We are also lost.
The dissertation begins with loss. It begins with von Balthasar’s youthful optimism for beauty and the tearful embitterment of that optimism in the face of pre-war Germany and the Second World War. We witness the philosophical orphaning of Beauty from her sisters (the True, the Good, the One), and the resultant impoverishment not only of philosophy but also of theology. This is the story that von Balthasar tells us in the introduction to Glory of the Lord. This is the sorrow he is famous for addressing. I detail his response in its poetic shape.
Poets suffer a most horrible loss when Beauty is orphaned. Culture itself becomes unhinged, and poets – like human seismographs – record the destructive rupture. Their poetry suffers as they suffer. Dante’s suffering thus stood as a cipher for the suffering of art itself, a suffering bound to the high archways of metaphysics, and I began to shape my own art according to his cipher. Dante had lost Beatrice, and – lyrically – so had I. (So had we all.)
This tactic of mine was as much existential as it was methodological. Poets willingly adopt the voices of other poets in order to express themselves. Allusion and echo serve as the harmonic keys to works of poetry. And I, though unable to slip through various unannounced masks, could at least take up Dante’s founding disposition and bear it through the length of my work. In the Comedy, Dante suffers into the arms hope – into the arms of Beatrice – since hope requires sacrifice so severe that it is first felt as pain before it is recognized as what it really is, which is freedom. So I suffered resonantly, unveiling the tragic and beautiful face of the poet Rilke before explicitly discussing Dante, then sacrificing my own work on the bare altar of analysis. Hopkins appeared on the horizon as the poetic unity of all three: Rilke’s sorrow, Dante’s daring, my alchemized stanzas. The grandeur and gravity of Hopkins’s shipwreck poems acknowledged and overcame the despair over Beauty’s orphaning that threatened to upend the dissertation.
Through these four, woven together by the form of von Balthasar’s thought, I taught my reader sorrow, then hope. The loss of metaphysics is also the loss of art. This was von Balthasar’s great insight, and I bent my every power to revealing its contours. We had to feel his tragedy, and we had to fight with him for hope. I became like Dante, and von Balthasar was my Virgil, leading the way through Hell.

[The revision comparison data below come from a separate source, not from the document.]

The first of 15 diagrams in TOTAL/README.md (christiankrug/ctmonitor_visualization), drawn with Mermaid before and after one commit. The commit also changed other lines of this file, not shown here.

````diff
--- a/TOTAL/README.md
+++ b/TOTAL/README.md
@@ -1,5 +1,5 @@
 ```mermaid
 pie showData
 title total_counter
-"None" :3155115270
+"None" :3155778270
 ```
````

We struggled for the sake of finding Beatrice again – of finding Beauty, finding Beatitude. The key to the poet-theologian is to permit both arts to be driven by the same desire, the desire for Beatitude. This preserves each art as it is, and transfigures both. So Beatrice was the key. Beatitude was the key. Eyes fixed forward on eternal hope – this was the key to staring tragedy in the face, and to resist being overcome by it.
I do not know whether I was poet enough, nor theologian. I know that Dante was, and von Balthasar with him. So look beneath the surface for my dialogue with Dante. It’s there, and von Balthasar is behind it.

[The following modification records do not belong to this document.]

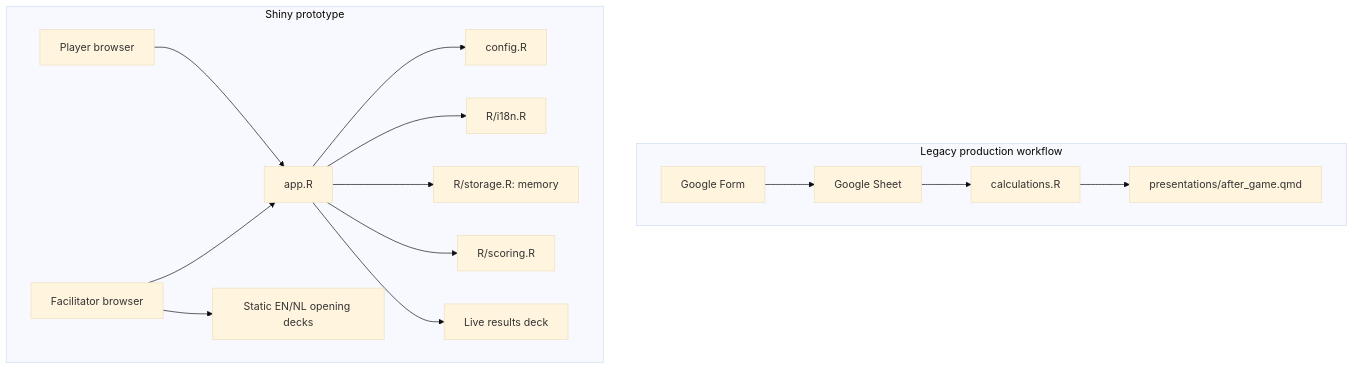
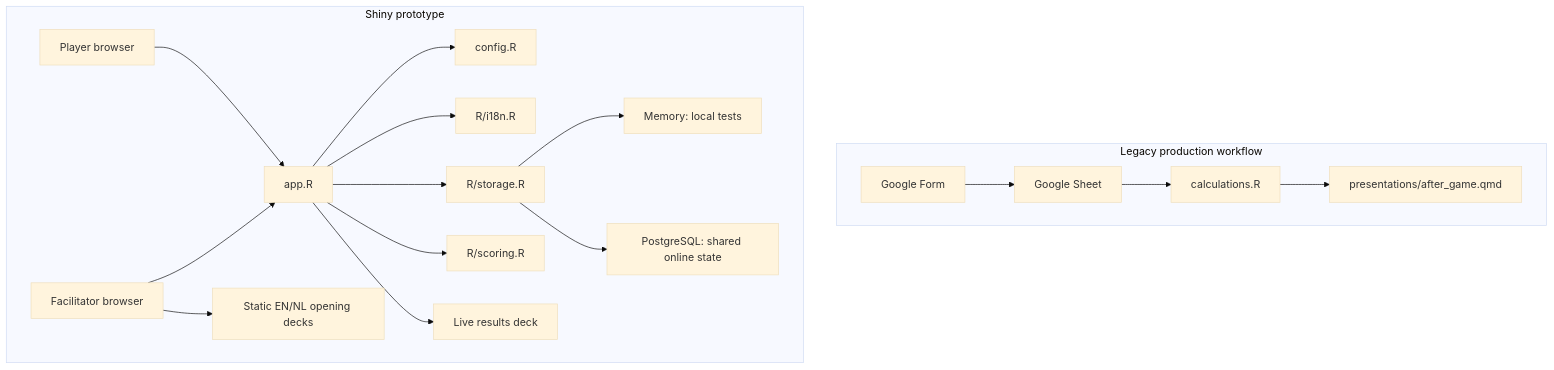
The diagram in _MAP.md (fthielen/serious-game), drawn with Mermaid (base theme) before and after one commit. The commit also changed other lines of this file and 17 other files, not shown here.

First line of the commit message:
Add PostgreSQL store and round UX updates

````diff
--- a/_MAP.md
+++ b/_MAP.md
@@ -15,19 +17,21 @@
 ```mermaid
 flowchart TB
     subgraph Legacy["Legacy production workflow"]
       LF["Google Form"] --> LS["Google Sheet"]
       LS --> LC["calculations.R"]
       LC --> LA["presentations/after_game.qmd"]
     end
 
     subgraph Shiny["Shiny prototype"]
       P["Player browser"] --> APP["app.R"]
       F["Facilitator browser"] --> APP
       APP --> CFG["config.R"]
       APP --> I18N["R/i18n.R"]
-      APP --> STORE["R/storage.R: memory"]
+      APP --> STORE["R/storage.R"]
+      STORE --> MEM["Memory: local tests"]
+      STORE --> PG["PostgreSQL: shared online state"]
       APP --> SCORE["R/scoring.R"]
       APP --> LIVE["Live results deck"]
       F --> INTRO["Static EN/NL opening decks"]
     end
 ```
````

If you have a subscription to ProQuest Dissertations and Theses Database, you can find my dissertation there, and search for its title: Theo-Poetics: Figure and Metaphysics in the Thought of Hans Urs von Balthasar. For a foray into von Balthasar’s theo-poetics, I’d recommend either Heart of the World (for something highly literary) or Glory of the Lord I (for his greatest synthesis of theology and beauty). A nice English edition of Dante’s Divine Comedy can be found in the Penguin Classics series.